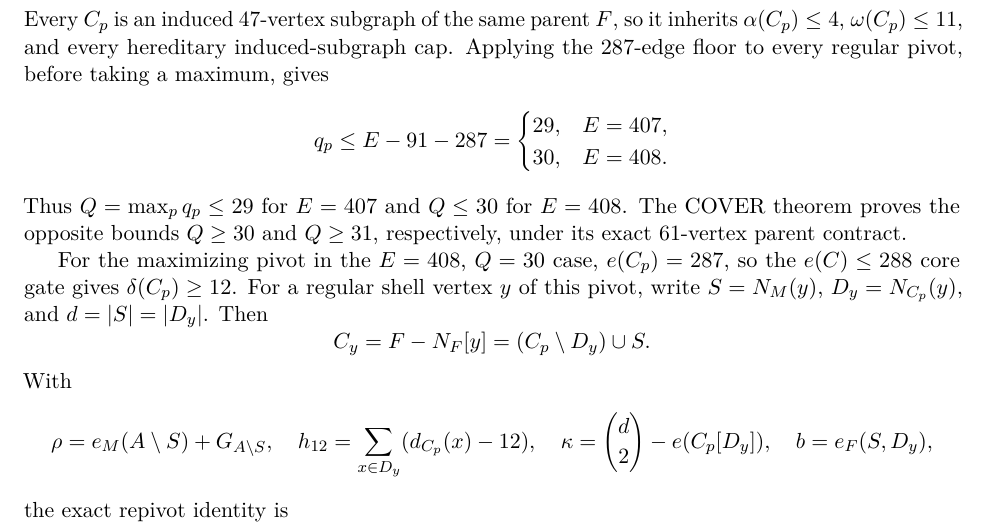
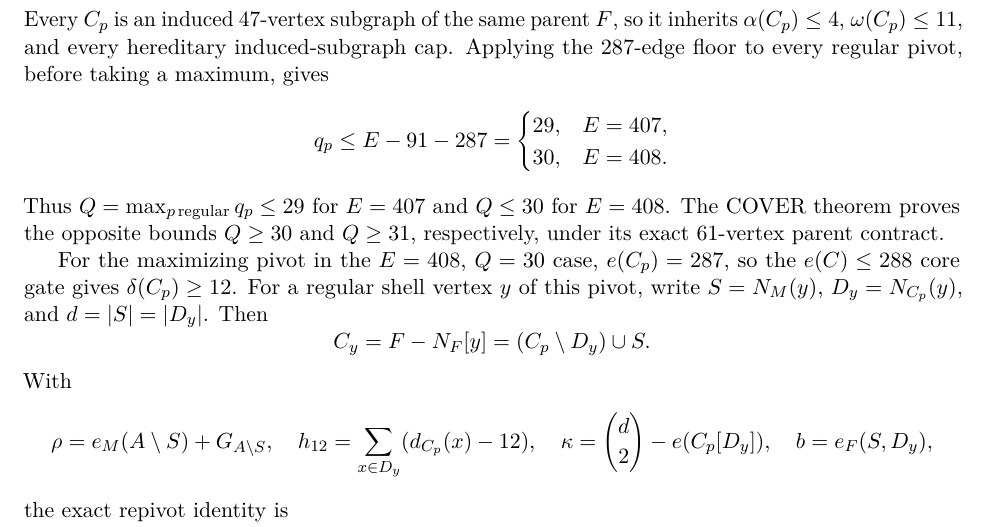
Before and after one commit to Icarus-K-Laplace/EG617-r12-proof, a LaTeX paper (PAPER/main.tex): part of page 4 of 5, cut so that both start at the same text. Compiled offline with pdfLaTeX.

Commit message:
Make the regular-pivot domain of Q explicit

```diff
--- a/PAPER/main.tex
+++ b/PAPER/main.tex
@@ -220,7 +220,7 @@ regular pivot, before taking a maximum, gives
  30,&E=408.
  \end{cases}
 \]
-Thus $Q=\max_p q_p\leq29$ for $E=407$ and $Q\leq30$ for $E=408$.
+Thus $Q=\max_{p\,\mathrm{regular}} q_p\leq29$ for $E=407$ and $Q\leq30$ for $E=408$.
 The COVER theorem proves the opposite bounds $Q\geq30$ and $Q\geq31$,
 respectively, under its exact $61$-vertex parent contract.
 
```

----------------------------------------

**What is being asked:** For each line above, output its wording exactly and leave out any picture.

**Written answer:**
Before and after one commit to Icarus-K-Laplace/EG617-r12-proof, a LaTeX paper (PAPER/main.tex): part of page 4 of 5, cut so that both start at the same text. Compiled offline with pdfLaTeX.

Commit message:
Make the regular-pivot domain of Q explicit

```diff
--- a/PAPER/main.tex
+++ b/PAPER/main.tex
@@ -220,7 +220,7 @@ regular pivot, before taking a maximum, gives
  30,&E=408.
  \end{cases}
 \]
-Thus $Q=\max_p q_p\leq29$ for $E=407$ and $Q\leq30$ for $E=408$.
+Thus $Q=\max_{p\,\mathrm{regular}} q_p\leq29$ for $E=407$ and $Q\leq30$ for $E=408$.
 The COVER theorem proves the opposite bounds $Q\geq30$ and $Q\geq31$,
 respectively, under its exact $61$-vertex parent contract.
 
```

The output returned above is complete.